Hu, about 64, and Zhao, 61, represent a second generation of Chinese Communist leaders, groomed to take over from the men like Deng in their seventies and eighties who have run the country for the last 30 years. Their elevation raises questions about the future role of Hua Guofeng, Mao's chosen successor and the current holder of the top positions of party chairman, government premier and military commission chairman.

Hua, about 58, is even younger than Hu and Zhao. He has gained such prominence through a series of unusual overseas trips that his removal could prove embarrassing and politically difficult.

Hua has appeared content to serve so far as a front man for Deng's group, despite his lack of close personal and historical ties with them. The communique announced that a new party congress would be held before a 1982 deadline "in view of rapid changes in the domestic situation." Hua's status might be clarified then, or at a national people's congress scheduled for later this year.

Hu's promotion to general secretary of the party secretariat repeats almost to the last ideograph actions taken by the party committee in 1956, when Deng and Liu were in power.
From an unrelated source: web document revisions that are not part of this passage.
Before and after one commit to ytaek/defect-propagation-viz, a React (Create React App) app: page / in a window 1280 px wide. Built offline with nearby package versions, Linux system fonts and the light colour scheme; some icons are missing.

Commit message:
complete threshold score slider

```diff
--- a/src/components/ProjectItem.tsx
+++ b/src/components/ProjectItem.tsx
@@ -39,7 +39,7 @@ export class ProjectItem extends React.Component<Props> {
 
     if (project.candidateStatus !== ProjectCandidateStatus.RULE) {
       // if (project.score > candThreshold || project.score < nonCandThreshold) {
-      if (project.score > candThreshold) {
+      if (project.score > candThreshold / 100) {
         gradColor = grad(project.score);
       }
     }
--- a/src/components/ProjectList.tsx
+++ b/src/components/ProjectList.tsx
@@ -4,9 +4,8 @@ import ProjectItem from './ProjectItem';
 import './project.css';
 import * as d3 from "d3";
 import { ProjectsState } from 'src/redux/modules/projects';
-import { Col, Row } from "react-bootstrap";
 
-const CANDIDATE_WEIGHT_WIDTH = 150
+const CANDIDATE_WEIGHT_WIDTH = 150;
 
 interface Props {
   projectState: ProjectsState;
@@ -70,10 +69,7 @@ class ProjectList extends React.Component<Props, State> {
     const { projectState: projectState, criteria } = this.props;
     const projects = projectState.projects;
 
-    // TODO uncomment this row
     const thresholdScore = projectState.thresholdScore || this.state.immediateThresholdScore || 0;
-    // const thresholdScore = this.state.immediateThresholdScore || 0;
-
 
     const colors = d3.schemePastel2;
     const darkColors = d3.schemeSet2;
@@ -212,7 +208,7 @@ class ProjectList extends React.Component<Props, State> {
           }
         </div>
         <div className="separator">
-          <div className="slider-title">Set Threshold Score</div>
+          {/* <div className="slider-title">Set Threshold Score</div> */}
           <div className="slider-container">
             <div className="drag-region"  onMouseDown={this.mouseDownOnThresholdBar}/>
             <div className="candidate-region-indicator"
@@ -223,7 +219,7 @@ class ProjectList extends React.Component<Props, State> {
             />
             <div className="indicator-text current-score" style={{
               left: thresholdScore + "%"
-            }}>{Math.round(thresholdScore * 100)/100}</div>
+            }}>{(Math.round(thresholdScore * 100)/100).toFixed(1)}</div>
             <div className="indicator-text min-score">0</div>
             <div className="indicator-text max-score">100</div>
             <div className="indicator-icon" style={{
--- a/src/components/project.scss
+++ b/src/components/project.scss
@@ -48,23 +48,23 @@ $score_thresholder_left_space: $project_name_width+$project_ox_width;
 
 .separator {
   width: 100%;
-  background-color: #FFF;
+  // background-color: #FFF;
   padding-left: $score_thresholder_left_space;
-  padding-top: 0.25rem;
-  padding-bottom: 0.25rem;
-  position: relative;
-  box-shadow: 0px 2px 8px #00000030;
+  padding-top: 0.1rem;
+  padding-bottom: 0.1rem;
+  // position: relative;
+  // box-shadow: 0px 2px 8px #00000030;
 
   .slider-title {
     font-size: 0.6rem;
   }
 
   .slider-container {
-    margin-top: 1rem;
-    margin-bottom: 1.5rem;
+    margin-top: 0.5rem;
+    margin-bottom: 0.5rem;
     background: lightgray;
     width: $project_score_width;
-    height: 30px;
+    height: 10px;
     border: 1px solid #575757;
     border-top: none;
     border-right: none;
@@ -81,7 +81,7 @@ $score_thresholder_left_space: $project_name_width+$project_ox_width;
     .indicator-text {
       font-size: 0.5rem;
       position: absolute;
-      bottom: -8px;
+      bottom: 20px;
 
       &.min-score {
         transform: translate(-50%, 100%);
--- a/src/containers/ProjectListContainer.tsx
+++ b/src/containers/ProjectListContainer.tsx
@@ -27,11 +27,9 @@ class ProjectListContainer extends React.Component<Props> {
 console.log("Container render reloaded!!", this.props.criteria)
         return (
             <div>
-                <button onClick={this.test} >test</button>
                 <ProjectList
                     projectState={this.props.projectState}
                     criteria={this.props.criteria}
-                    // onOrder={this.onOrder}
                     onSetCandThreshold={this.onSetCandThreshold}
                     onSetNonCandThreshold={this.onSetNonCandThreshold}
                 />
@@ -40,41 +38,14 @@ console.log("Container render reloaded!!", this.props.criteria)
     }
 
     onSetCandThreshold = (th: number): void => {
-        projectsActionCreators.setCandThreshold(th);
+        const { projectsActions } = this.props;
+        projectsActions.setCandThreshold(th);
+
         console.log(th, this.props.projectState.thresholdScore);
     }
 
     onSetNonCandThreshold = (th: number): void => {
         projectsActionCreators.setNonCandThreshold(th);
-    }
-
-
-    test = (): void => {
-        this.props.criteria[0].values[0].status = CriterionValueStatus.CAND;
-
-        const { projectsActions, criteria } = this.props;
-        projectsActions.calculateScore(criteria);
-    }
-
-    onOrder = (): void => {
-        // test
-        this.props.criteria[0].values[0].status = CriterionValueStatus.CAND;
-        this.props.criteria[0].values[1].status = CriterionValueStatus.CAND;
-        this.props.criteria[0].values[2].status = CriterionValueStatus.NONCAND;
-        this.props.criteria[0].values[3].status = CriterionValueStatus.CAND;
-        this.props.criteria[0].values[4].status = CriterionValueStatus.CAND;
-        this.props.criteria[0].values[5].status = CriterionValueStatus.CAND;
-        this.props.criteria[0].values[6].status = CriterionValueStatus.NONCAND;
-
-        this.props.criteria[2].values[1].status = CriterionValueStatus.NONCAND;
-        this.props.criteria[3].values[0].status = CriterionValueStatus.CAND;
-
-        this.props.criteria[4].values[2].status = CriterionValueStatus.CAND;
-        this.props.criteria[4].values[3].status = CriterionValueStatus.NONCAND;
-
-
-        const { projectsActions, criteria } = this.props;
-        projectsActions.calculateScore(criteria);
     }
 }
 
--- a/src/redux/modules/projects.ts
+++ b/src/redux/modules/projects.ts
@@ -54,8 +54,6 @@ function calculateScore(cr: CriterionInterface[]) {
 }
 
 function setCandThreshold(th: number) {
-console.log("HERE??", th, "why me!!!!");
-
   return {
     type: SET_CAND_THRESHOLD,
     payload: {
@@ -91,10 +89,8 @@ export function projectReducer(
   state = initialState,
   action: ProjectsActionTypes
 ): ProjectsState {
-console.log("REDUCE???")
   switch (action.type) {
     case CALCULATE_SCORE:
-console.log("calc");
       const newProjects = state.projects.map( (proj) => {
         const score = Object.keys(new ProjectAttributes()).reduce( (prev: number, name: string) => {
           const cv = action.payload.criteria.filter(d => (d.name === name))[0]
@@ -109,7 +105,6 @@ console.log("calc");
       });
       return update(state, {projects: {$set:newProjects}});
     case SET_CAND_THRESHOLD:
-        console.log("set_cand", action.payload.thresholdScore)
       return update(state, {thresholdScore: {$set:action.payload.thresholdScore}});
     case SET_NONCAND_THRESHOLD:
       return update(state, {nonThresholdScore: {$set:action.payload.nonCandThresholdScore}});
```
As such it is a blatant slap at Mao and assertion of Deng's personal influence.

In rehabilitating former president Liu, the party communique said it had decided to remove the labels of "renegade, traitor and scab" attached to Liu after his 1966 purge at the beginning of Mao's cultural Revolution.

"This was the biggest frame-up our party has ever known in its history and must be completely overturned," the communique said.

Mao, with the help of the them head of the Army. Lin Biao, launched an attack on Liu, Deng and other party veterans in 1966. Mao felt the party leadership was turning into a collection of uninspired technocrats wedded to their personal privileges and interested in motivating people only through capitalist-style material rewards rather than revolutionary fervor. Mao succeeded in removing thousands of top leaders, but left the government and economy in such turmoil that he reconsidered in the early 1970s, particularly after Lin allegedly tried to assassinate him. In 1973 Mao, urged on by then premier Chou Enlai, began to bring men such as Deng back into power.